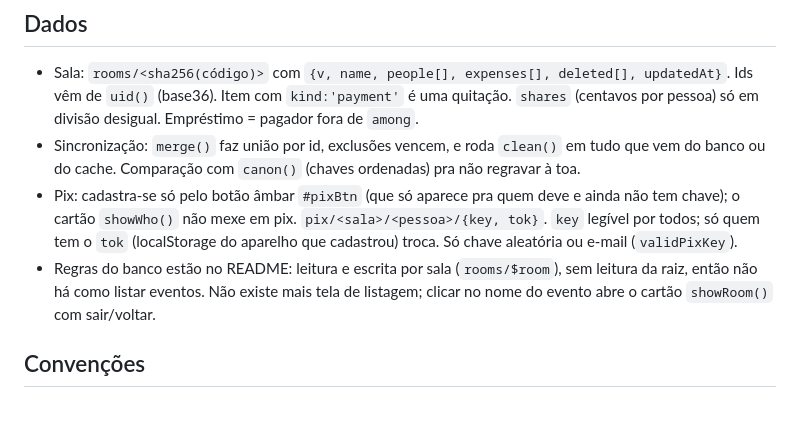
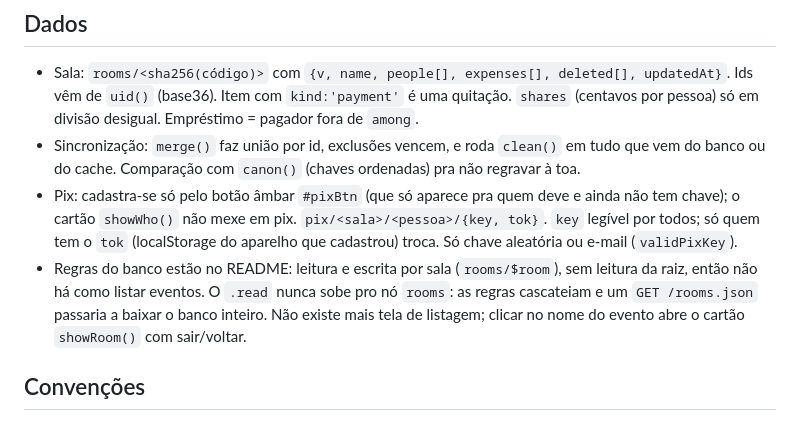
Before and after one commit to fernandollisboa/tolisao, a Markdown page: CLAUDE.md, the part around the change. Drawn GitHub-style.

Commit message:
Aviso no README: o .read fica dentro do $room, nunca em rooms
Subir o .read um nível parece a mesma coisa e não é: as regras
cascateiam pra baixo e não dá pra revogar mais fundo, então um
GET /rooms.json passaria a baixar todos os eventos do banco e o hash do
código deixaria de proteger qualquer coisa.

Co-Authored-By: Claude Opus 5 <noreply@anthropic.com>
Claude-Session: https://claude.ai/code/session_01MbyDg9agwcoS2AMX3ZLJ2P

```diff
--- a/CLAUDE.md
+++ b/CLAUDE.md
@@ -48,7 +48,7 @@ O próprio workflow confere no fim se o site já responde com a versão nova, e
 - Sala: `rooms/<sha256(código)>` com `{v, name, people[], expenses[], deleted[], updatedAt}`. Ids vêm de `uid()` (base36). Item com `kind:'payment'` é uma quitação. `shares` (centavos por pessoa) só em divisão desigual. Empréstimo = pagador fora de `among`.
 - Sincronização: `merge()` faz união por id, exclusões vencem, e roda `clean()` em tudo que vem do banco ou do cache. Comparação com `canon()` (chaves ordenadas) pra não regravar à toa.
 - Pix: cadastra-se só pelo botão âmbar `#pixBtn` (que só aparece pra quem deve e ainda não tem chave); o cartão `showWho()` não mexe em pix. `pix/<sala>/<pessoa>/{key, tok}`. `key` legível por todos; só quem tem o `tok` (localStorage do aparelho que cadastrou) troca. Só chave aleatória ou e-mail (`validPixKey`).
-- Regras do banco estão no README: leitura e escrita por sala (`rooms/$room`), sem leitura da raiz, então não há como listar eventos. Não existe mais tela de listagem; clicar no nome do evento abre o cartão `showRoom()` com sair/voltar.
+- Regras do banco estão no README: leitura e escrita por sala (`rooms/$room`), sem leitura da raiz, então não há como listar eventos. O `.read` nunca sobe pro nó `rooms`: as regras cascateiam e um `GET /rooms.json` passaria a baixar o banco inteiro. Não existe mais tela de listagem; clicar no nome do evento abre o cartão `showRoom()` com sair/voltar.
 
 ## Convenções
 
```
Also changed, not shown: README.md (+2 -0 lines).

- _Aim of the task_
The records above are to be restated word for word, with every picture left out.

- _Your solution_
Before and after one commit to fernandollisboa/tolisao, a Markdown page: CLAUDE.md, the part around the change. Drawn GitHub-style.

Commit message:
Aviso no README: o .read fica dentro do $room, nunca em rooms
Subir o .read um nível parece a mesma coisa e não é: as regras
cascateiam pra baixo e não dá pra revogar mais fundo, então um
GET /rooms.json passaria a baixar todos os eventos do banco e o hash do
código deixaria de proteger qualquer coisa.

Co-Authored-By: Claude Opus 5 <noreply@anthropic.com>
Claude-Session: https://claude.ai/code/session_01MbyDg9agwcoS2AMX3ZLJ2P

```diff
--- a/CLAUDE.md
+++ b/CLAUDE.md
@@ -48,7 +48,7 @@ O próprio workflow confere no fim se o site já responde com a versão nova, e
 - Sala: `rooms/<sha256(código)>` com `{v, name, people[], expenses[], deleted[], updatedAt}`. Ids vêm de `uid()` (base36). Item com `kind:'payment'` é uma quitação. `shares` (centavos por pessoa) só em divisão desigual. Empréstimo = pagador fora de `among`.
 - Sincronização: `merge()` faz união por id, exclusões vencem, e roda `clean()` em tudo que vem do banco ou do cache. Comparação com `canon()` (chaves ordenadas) pra não regravar à toa.
 - Pix: cadastra-se só pelo botão âmbar `#pixBtn` (que só aparece pra quem deve e ainda não tem chave); o cartão `showWho()` não mexe em pix. `pix/<sala>/<pessoa>/{key, tok}`. `key` legível por todos; só quem tem o `tok` (localStorage do aparelho que cadastrou) troca. Só chave aleatória ou e-mail (`validPixKey`).
-- Regras do banco estão no README: leitura e escrita por sala (`rooms/$room`), sem leitura da raiz, então não há como listar eventos. Não existe mais tela de listagem; clicar no nome do evento abre o cartão `showRoom()` com sair/voltar.
+- Regras do banco estão no README: leitura e escrita por sala (`rooms/$room`), sem leitura da raiz, então não há como listar eventos. O `.read` nunca sobe pro nó `rooms`: as regras cascateiam e um `GET /rooms.json` passaria a baixar o banco inteiro. Não existe mais tela de listagem; clicar no nome do evento abre o cartão `showRoom()` com sair/voltar.
 
 ## Convenções
 
```
Also changed, not shown: README.md (+2 -0 lines).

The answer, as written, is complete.